Argentina, Mexico, Spain, Italy, Belgium, Colombia, Saudi Arabia, Ecuador, Chile and Cyprus are just some of the places where the Solari family, the footballing dynasty headed by brothers Eduardo and Jorge from the Argentinian city of Rosario, have put down roots. They have always been linked to football, first as players and then as coaches.
The family members currently attracting the most attention for their football are Santiago (he started his successful career with Real Madrid and has just left Inter Milan) and his brother Esteban, who, at 28, has finally achieved his ambition of playing in one of the major European leagues, having been signed by Spanish side Almeria. In his own way, of course, their uncle Jorge is also still a force to be reckoned with, leading Atletico Tucuman to victory and promotion to the second division of the Argentinian league (B Nacional) in the first half of this year-no mean feat.
THEIR OWN HISTORY
The Solaris’ “home team”, so to speak, is the club Renato Cesarini. This small club in Rosario has a great reputation for nurturing talent and its football school has been in business since 1978. This is where the second generation of Solaris, Eduardo’s sons, started out. Three of them arc now professional footballers: Santiago, Esteban and David. They were raised on football. They followed their dad around the world (in fact, Santi had to change schools almost ten times) and now they follow the ball.
“I remember when we were children we spent all our time playing football. Or any other sport, anything at all that involved motor skills. My parents always looked for places with plenty of room for us to play. And that’s what we spent our days doing. We even made my sister’s friends play with us,” recalls Esteban, who has spent time in Italy, Belgium, Cyprus and Mexico. And he adds proudly that “beyond the family connection, each of us carved out his own career. I played for the league in my country, after which I played in Italy, then I scored lots of goals in Cyprus and I made the move to Pumas. Once again, things went really well for me there and luckily that opened the doors of the major European clubs to me, which is what I had always hoped for. I did It all on my own.”
A FANTASTIC WORLD
The first of the dynasty’s second generation is Santiago, who moved to Madrid when he was only 22. He belongs to a special breed of players: he is a left-footer Off the pitch, he is reserved about his private life and tries to keep out of the spotlight. He was a star at Real Madrid, no less, winning two Ligas, one Champions League, one Intercontinental Cup, one European Super Cup and two Spanish super cups: “Real Madrid is home to me. There is nothing nicer than having that recognition, especially in a spott where everything moves so fast. It was a fantastic period, when major victories, exquisite football and unforgettable players came together,” says Santiago, who often prefers to talk about music and books rather than his work: “Music, litetature and cinema are where I go to escape for a while when things get boring … and it’s a great world, isn’t it?”
“El Indiecito” [the little Indian], who is married and about to have another child, says that he will remain involved in football when he retires and that he plans to settle in Madrid.
STUCK IN GOAL
Alicia is the wife of Eduardo – who was Colombian champion with Junior de Baranquilla — and is mothet to three footballing sons and a daughter, Liz, a well-known model in Argentina, who says: “I used to always hang around with my brorhers when I was a child.
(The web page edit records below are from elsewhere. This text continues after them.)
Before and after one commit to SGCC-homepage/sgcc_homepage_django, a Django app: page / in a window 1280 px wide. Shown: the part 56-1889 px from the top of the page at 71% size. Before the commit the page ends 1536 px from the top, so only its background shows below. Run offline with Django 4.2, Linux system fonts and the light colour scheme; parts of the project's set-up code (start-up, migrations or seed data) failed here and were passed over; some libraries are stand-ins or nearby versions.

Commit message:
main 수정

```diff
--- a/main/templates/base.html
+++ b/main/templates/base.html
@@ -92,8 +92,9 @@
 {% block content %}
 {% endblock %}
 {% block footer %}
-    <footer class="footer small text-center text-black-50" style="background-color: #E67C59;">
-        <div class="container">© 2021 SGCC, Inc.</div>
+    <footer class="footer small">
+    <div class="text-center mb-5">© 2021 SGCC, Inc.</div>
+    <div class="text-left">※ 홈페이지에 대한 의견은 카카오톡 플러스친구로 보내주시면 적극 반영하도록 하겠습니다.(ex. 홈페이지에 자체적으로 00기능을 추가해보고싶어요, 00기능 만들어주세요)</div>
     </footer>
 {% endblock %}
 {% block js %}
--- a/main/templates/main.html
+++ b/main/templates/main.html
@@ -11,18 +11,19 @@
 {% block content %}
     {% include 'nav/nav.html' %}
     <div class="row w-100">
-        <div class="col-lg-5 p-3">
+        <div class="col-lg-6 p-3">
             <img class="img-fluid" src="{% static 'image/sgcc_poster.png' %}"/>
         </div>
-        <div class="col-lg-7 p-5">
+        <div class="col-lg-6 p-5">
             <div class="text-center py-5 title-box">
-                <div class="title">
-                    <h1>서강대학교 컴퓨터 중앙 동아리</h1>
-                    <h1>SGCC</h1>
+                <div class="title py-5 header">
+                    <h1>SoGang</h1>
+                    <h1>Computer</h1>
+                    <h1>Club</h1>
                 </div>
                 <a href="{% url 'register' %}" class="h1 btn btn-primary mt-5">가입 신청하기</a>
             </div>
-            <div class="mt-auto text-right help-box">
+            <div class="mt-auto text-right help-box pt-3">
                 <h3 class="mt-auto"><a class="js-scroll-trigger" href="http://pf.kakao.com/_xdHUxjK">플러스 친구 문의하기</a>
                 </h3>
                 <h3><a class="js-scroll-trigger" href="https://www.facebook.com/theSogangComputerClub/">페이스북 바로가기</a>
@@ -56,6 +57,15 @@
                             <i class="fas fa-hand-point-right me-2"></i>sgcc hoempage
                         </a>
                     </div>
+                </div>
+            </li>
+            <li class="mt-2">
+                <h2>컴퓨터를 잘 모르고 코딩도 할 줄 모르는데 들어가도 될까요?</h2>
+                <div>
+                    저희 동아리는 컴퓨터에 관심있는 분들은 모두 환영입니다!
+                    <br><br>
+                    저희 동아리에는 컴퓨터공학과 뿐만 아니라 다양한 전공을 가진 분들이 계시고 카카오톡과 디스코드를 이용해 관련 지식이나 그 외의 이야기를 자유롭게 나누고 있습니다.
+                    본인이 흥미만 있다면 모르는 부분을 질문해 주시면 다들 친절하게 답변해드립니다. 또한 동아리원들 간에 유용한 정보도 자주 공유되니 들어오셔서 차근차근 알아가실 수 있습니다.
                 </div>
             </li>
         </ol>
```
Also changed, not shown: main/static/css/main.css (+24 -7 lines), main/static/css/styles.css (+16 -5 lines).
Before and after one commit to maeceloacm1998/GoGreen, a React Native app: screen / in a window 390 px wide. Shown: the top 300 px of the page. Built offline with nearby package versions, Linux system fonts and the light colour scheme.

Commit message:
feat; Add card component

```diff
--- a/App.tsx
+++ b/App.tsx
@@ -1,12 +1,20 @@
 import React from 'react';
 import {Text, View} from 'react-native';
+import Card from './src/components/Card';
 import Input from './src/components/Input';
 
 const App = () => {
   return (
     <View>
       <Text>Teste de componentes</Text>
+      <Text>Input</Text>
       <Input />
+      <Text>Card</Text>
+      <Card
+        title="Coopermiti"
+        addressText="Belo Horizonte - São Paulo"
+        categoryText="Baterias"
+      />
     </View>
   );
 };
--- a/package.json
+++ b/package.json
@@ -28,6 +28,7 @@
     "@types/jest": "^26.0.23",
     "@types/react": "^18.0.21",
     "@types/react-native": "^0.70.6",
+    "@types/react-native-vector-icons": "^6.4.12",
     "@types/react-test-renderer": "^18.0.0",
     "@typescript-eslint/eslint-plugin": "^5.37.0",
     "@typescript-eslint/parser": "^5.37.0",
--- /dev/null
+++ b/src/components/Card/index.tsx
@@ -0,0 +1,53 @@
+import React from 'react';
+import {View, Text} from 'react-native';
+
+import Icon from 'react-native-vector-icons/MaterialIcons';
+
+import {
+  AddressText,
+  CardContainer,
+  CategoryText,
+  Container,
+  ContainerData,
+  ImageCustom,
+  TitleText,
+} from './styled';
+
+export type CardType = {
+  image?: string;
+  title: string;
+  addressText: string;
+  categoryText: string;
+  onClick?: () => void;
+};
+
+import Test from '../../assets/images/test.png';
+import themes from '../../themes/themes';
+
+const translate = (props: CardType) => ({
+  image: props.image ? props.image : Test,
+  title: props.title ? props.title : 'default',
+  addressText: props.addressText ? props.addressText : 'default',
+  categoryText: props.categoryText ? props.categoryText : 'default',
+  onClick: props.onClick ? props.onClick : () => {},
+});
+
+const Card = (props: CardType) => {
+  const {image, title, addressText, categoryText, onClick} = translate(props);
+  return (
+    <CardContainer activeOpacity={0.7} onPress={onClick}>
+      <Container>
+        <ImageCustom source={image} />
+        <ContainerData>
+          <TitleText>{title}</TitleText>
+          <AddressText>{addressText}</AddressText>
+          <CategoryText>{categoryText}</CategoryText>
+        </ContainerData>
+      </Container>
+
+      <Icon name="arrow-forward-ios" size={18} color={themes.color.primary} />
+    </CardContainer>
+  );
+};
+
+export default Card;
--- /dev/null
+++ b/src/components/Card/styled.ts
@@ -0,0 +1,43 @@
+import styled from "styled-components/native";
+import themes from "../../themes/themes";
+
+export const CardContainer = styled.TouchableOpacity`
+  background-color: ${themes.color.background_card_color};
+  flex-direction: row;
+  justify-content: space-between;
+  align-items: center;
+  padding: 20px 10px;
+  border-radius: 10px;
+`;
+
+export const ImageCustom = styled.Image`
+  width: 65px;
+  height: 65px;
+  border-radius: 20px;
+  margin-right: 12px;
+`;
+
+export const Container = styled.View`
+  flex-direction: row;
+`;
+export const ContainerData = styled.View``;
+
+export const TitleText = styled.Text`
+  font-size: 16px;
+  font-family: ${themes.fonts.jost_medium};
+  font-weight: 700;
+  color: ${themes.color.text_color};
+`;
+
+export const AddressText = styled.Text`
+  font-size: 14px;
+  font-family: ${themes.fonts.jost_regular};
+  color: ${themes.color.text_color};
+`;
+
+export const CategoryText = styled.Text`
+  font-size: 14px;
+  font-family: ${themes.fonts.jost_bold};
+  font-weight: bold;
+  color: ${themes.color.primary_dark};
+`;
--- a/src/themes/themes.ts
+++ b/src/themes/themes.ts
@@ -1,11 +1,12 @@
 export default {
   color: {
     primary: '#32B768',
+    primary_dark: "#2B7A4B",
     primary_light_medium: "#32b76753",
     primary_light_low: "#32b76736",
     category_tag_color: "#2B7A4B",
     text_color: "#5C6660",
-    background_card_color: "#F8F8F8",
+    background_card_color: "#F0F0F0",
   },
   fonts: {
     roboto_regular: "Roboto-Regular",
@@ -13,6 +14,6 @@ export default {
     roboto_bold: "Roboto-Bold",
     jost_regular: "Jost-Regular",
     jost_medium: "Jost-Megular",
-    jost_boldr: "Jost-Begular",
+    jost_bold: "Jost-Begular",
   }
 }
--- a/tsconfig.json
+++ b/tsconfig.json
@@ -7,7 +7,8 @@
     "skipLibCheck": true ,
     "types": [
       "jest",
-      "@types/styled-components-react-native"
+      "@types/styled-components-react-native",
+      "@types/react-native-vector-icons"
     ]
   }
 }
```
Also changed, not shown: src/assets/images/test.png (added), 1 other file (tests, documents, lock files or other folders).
They would put me in goal. They would put me there and kick the ball at me. They were brutal! I was just like one of the boys … Once they hit me with the ball and broke my wrist… You can imagine how my brutish brothers used to knock me around!”
Mum Alicia has been surrounded by footballs for more than 40 years and has also travelled the world. When her son David was just a newborn and they were temporarily based in Barranquilla, she brought him to the inauguration of the new stadium. Along with football and sport, education was the family’s priority.
As a mum who travelled a lot, she made sure that her children could study in whatever country they were in, juggling things to make sure they never had to repeat a year. All of them completed their studies; Santi and Esteban even went on to train as physical education teachers. They became footballers by choice, not because it was imposed on them. Here is an intetesting fact: they are fans of Newell’s Old Boys, while their father and siblings support arch-rivals Rosario Central.
As well as Jorge Solari, whose nickname was “El Indio” [The Indian], there is his son Jorgito, who never got to play for the first team at Newells Old Boys, but did make the reserves. While his father has just led Atletico Iucuman to victory, he is a trainer with Renato Cesarini, so also connected to football. And to top things off, Natalia, Jorge’s daughter, is married to Fernando Redondo! “They knew each other before, but it all happened when I was coaching Fernando in Tenerife,” recalls Jorge with a smile.
But the story does not end there. The third generation has already ensured continuity. Augusto, Jorge’s grandson, is showing signs of becoming a classic no. 10 in the River Plate youth side. There are also Estcban’s sons and others. And the family keeps on growing. Originally from Rosario, the Solari name is synonymous with football. Every Christmas the growing family celebrates at the Renato Cesarini steakhouse. No prizes for guessing what they talk about at those get-togethers …